By Joel Okida

Fishtank.jpgThe ever chameleonic Fishtank Ensemble have once again added more colors to their palette, spilling over into a pastiche of songs, traditional and new, retaining their own style, but honoring the sources. This is an epic musical variety show except all the performances are performed by four talented musicians and some added guests.

Their third recording, propagated from a group pared down from 2007's Samurai Over Serbia, is Woman in Sin. There's nothing like a live show by Fishtank Ensemble, but if studio production loses some of the visceral of the powerful group's 3D presence, it does allow for insightful listening where one can bear audible witness to the group's attention to detail on each of the twelve tracks, not to mention the wide range in which they can operate.

That they seemingly cover this broad range of musical genres is one source of appeal. The fact that the Ensemble is instrumentally adept at how they do it, is another.
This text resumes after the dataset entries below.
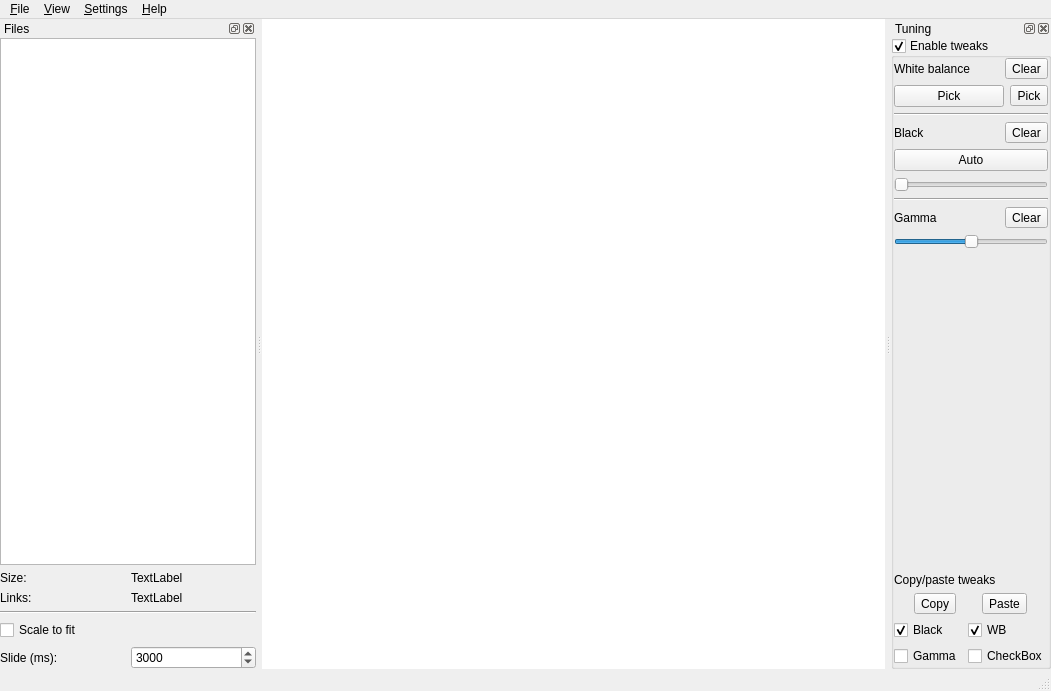
Old version of the form src/mainwindow.ui in the repository bernds/equiv.
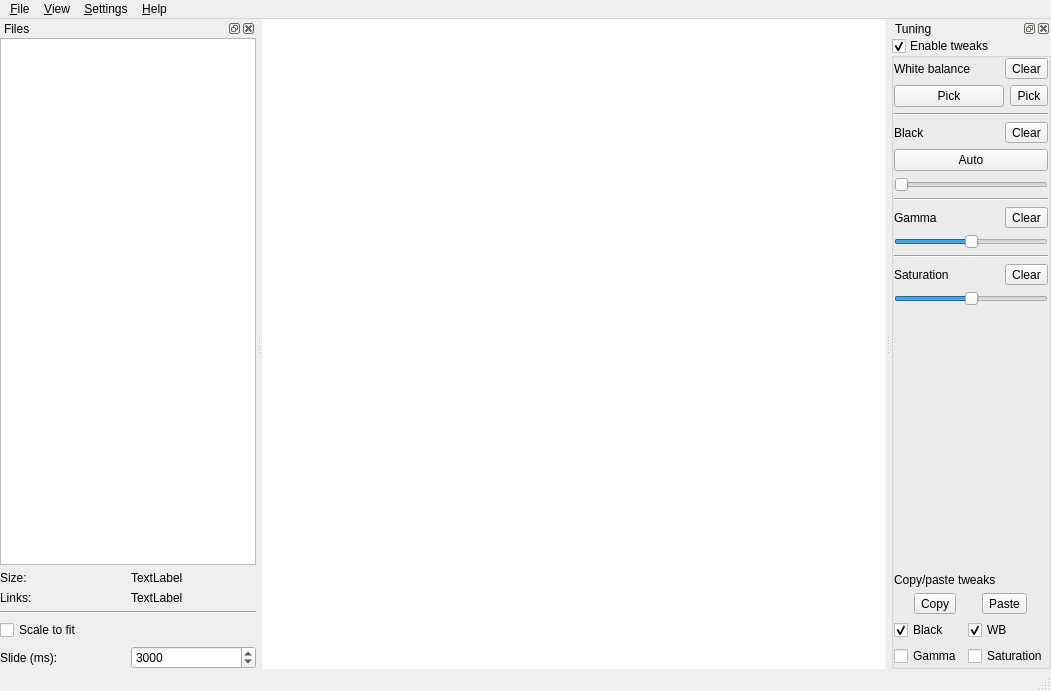
New version of the form. Icons and pictures are not drawn. Custom widgets are drawn as their Qt base class.

Commit message: Add saturation support

The edit to the form file:
```diff
--- a/src/mainwindow.ui
+++ b/src/mainwindow.ui
@@ -320,6 +320,62 @@
           </property>
          </widget>
         </item>
+        <item>
+         <widget class="Line" name="line_4">
+          <property name="orientation">
+           <enum>Qt::Horizontal</enum>
+          </property>
+         </widget>
+        </item>
+        <item>
+         <widget class="QWidget" name="widget_9" native="true">
+          <layout class="QHBoxLayout" name="horizontalLayout_11">
+           <property name="leftMargin">
+            <number>0</number>
+           </property>
+           <property name="topMargin">
+            <number>0</number>
+           </property>
+           <property name="rightMargin">
+            <number>0</number>
+           </property>
+           <property name="bottomMargin">
+            <number>0</number>
+           </property>
+           <item>
+            <widget class="QLabel" name="label_9">
+             <property name="text">
+              <string>Saturation</string>
+             </property>
+            </widget>
+           </item>
+           <item>
+            <widget class="QToolButton" name="satClearButton">
+             <property name="text">
+              <string>Clear</string>
+             </property>
+             <property name="icon">
+              <iconset resource="equiv.qrc">
+               <normaloff>:/newPrefix/icons/Edit-undo.svg</normaloff>:/newPrefix/icons/Edit-undo.svg</iconset>
+             </property>
+            </widget>
+           </item>
+          </layout>
+         </widget>
+        </item>
+        <item>
+         <widget class="QSlider" name="satSlider">
+          <property name="minimum">
+           <number>-100</number>
+          </property>
+          <property name="maximum">
+           <number>100</number>
+          </property>
+          <property name="orientation">
+           <enum>Qt::Horizontal</enum>
+          </property>
+         </widget>
+        </item>
         <item>
          <spacer name="verticalSpacer">
           <property name="orientation">
@@ -403,7 +459,7 @@
            <item row="1" column="1">
             <widget class="QCheckBox" name="checkBox_3">
              <property name="text">
-              <string>CheckBox</string>
+              <string>Saturation</string>
              </property>
             </widget>
            </item>
```
Left out of the diff: 2 changed lines with no effect on the pictures. The commit also changes 5 other files.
Upright bass player, Djordje Stijepovic, gets more elbow and bow room here, and shines brightly on his own song and weighs in vocally on duets with lead vocalist, Ursula Knudson. With chops honed from years of playing in Eastern European bands and rockabilly credits racked up here in the states, he can give a fierce live performance and brings these elements to your audio doorstep. A combustible combination of Romany raging and slap bass is embodied by Djordje's Rachenitza and vocally he is the instigator that incites the party with Opa Opa. As an aside, guest musician, Dan Cantrell, adds a sensitive but soulful accordion to the exceptional Rachenitza Stijepovic's galloping lines on CouCou help flavor the song behind Ursula's purring vocals. He joins Ursula again in vocal duet on the Kolo Suite with his bass slapping percussively alongside Fabrice's frenetic bowing.

On another highlight, the vocally silent, but stiletto sharp flamenco guitar of El Douje (Douglas Smolens) shares the limelight with Ursula's soaring saw and vocal earthiness, via his self-penned, Pena Andaluz. And his Django rhythm and riffs in the aforementioned ever- so lively, CouCou, bounce along with the rollicking piano, bass, and violin ensemble.
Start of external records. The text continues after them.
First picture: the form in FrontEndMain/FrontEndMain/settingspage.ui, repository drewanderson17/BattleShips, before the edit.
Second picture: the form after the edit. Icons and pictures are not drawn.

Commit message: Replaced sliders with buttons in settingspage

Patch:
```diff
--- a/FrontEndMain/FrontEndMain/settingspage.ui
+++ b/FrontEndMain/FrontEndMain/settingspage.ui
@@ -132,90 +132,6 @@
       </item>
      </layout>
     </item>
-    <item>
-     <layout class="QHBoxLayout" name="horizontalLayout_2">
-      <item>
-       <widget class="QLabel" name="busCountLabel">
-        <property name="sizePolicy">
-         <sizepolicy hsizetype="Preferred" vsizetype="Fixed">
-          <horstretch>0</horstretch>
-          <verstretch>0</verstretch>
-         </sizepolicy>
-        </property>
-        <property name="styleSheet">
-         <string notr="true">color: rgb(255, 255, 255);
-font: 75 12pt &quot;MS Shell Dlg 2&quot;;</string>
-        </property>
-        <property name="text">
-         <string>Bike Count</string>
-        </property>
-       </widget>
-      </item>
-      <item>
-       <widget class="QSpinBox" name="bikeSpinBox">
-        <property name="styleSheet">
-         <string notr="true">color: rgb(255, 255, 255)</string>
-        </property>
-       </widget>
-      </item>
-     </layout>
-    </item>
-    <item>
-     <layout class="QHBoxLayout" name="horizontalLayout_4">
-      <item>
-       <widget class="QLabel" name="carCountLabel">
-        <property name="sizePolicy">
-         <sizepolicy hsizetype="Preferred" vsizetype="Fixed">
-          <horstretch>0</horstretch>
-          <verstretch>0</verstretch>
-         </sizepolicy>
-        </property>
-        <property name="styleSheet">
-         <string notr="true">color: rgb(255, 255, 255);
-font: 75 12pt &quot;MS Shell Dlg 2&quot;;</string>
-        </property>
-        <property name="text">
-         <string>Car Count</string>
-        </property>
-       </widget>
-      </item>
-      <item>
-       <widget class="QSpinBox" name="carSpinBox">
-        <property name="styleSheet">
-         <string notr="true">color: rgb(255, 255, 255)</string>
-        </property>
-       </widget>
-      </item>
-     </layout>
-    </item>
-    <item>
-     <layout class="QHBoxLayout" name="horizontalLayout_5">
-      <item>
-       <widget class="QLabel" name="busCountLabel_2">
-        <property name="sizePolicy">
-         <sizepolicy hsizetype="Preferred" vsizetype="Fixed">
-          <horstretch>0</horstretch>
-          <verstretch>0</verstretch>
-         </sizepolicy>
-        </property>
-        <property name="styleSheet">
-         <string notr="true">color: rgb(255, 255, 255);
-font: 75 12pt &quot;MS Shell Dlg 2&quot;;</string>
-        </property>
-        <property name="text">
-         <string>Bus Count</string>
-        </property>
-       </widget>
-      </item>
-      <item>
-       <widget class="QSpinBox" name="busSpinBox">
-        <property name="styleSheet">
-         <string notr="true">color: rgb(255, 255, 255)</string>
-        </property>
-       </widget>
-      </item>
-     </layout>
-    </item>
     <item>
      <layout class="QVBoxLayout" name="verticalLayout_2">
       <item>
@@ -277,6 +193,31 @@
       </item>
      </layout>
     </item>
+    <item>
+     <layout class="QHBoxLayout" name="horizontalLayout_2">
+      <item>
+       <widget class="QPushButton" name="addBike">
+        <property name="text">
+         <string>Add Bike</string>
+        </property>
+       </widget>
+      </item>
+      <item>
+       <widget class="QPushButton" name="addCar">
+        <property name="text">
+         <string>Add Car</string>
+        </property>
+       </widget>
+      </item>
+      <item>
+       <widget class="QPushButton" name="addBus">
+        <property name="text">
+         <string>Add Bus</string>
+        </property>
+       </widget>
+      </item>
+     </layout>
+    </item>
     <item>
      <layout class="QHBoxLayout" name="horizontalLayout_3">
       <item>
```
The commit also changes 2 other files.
Fabrice Martinez, always gets acclaim for his violin prowess with words like fiery and feverish, but truly, if this recording does nothing else, it is a testament to the breadth of his abilities, as if he's been playing each of a variety of styles all of his life. Rooted in the caravan music of the Roma (listen to Am Furat de la Haidouks, a tour de force or the closer, the Kurdish traditional, Nedim), Martinez can switch "ears" and whip out a period solo on CouCou with a violin trumpet as if he sat in Paris cafes for a long spell (well, maybe he did that too. If so, I'm coming back as him.)
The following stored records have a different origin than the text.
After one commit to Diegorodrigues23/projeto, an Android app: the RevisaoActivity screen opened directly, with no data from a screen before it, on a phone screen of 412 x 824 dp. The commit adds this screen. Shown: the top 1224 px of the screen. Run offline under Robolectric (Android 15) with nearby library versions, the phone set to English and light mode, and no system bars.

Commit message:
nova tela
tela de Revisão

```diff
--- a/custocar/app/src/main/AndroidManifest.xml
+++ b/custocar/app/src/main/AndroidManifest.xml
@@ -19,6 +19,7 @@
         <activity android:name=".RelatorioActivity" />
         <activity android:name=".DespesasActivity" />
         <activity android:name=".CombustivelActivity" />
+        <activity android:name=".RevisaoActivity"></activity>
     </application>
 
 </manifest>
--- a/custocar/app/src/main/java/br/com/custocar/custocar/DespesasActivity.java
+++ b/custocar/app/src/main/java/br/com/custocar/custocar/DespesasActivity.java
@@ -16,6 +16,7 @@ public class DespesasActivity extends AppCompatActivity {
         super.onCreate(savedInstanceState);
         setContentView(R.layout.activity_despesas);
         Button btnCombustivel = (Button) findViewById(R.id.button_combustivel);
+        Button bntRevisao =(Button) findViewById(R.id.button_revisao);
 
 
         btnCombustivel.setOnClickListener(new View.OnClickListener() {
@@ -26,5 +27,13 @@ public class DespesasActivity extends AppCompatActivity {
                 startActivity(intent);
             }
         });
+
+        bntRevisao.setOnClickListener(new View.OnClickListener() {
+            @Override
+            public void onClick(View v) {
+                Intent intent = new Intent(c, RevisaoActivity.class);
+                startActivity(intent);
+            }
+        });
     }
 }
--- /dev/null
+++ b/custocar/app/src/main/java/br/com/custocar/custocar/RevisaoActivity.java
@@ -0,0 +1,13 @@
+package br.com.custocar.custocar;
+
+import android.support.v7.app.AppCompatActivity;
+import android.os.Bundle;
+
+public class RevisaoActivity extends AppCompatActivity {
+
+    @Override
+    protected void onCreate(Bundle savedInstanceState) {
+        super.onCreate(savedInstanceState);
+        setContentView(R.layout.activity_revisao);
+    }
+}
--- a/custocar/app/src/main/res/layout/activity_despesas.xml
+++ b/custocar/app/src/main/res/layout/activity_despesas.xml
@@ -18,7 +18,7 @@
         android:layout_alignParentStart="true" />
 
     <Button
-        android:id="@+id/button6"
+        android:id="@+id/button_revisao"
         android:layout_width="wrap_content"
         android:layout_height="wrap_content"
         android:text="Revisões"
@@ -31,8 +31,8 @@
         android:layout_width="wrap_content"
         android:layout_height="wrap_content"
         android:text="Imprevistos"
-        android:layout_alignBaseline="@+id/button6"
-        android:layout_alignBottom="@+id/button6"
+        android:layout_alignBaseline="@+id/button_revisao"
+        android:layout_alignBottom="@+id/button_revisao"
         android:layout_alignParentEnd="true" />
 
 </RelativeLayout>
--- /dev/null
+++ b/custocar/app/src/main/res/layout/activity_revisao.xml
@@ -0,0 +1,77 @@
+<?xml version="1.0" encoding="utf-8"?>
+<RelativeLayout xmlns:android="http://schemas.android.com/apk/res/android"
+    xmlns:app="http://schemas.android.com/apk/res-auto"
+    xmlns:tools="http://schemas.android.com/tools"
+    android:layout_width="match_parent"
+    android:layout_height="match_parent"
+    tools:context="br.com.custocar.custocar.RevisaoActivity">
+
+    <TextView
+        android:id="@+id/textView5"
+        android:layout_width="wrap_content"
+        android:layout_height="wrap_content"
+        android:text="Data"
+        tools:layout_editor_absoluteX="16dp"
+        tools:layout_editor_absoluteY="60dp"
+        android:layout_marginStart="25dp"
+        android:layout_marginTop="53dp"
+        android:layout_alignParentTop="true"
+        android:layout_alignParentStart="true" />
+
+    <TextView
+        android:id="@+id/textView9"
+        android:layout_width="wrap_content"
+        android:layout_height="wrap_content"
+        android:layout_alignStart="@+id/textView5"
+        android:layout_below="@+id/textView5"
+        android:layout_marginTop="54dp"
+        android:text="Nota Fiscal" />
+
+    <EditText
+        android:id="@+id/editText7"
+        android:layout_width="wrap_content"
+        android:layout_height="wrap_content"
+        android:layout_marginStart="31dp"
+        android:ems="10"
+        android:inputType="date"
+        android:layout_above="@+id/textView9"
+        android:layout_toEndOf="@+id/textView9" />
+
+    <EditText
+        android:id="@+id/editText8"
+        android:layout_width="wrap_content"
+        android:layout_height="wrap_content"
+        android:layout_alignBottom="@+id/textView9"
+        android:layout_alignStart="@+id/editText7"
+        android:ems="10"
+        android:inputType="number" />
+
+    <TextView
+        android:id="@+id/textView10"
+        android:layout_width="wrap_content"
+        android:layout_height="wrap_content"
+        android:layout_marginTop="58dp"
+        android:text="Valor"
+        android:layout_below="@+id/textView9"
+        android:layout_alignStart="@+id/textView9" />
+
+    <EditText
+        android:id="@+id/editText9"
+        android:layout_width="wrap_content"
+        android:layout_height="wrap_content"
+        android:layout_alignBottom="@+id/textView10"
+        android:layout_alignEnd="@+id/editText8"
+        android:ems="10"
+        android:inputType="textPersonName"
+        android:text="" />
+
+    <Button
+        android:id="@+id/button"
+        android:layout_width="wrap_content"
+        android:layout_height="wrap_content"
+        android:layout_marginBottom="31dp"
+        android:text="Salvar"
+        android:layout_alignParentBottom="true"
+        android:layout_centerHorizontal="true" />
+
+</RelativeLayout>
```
While Fabrice brings a focused near austere intensity to his playing, then the wild card is Martinez's wife, multi-instrumentalist, and vocalist extraordinaire, Ursula Knudson. We got some doses of her vocal prowess and more than a few hints of her abilities to sing popular music as well as the Balkan canon from their first two CDs, but now there are these otherworldly examples of what her voice can do with a different songbook while embodying the time, personality, and the genre, but stamping individuality on each of her tracks. Listen to the merging of musical saw and her matching upper register vocal accompaniment on the title track and then check After You're Gone with its Billie Holiday-era style and spunk and the sassier-than-Josette Daydè CouCou. Would Django and the Quintette du Hot Club de France approve of this? One could imagine that there would be at least a little jealousy on Django's part. And Daydè might have been excused even sooner from the Hot Club had the Fishtank opened the show. Ah, but best not to tamper with the legends of the past. It's a new era with a new band that's hot enough to blaze their own path. And let's not forget the chaser for Ursula's cover songs; a sultry rendition of an already heated classic, Fever. Maybe the ghost of Peggy Lee sat in, parked her soul in the studio and let Ursula warm her spirit back up and fuel the new take. Whatever- we get it nice and hot.

There are, in fact, too many moments of magical interplay between the band members to cover in this article. The term ensemble is appropriate because the musical ends are justified by the tight cohesive effort given by each of the players. Fishtank Ensemble is that rare group that is not only good as the sum of its parts, but can boast individuals who can stand in the spotlight and more than hold their own. Woman in Sin is sinful only if you don't get a copy and listen.

Joel Okida is a struggling artist, struggling writer, and struggling musician. It occurs to him that life is all about the struggle. Fortunately, he did not take up acting. However, he's not half-bad as a zydeco dancer and the ability to make a mean gumbo and lovely walnut tortes has gotten him by.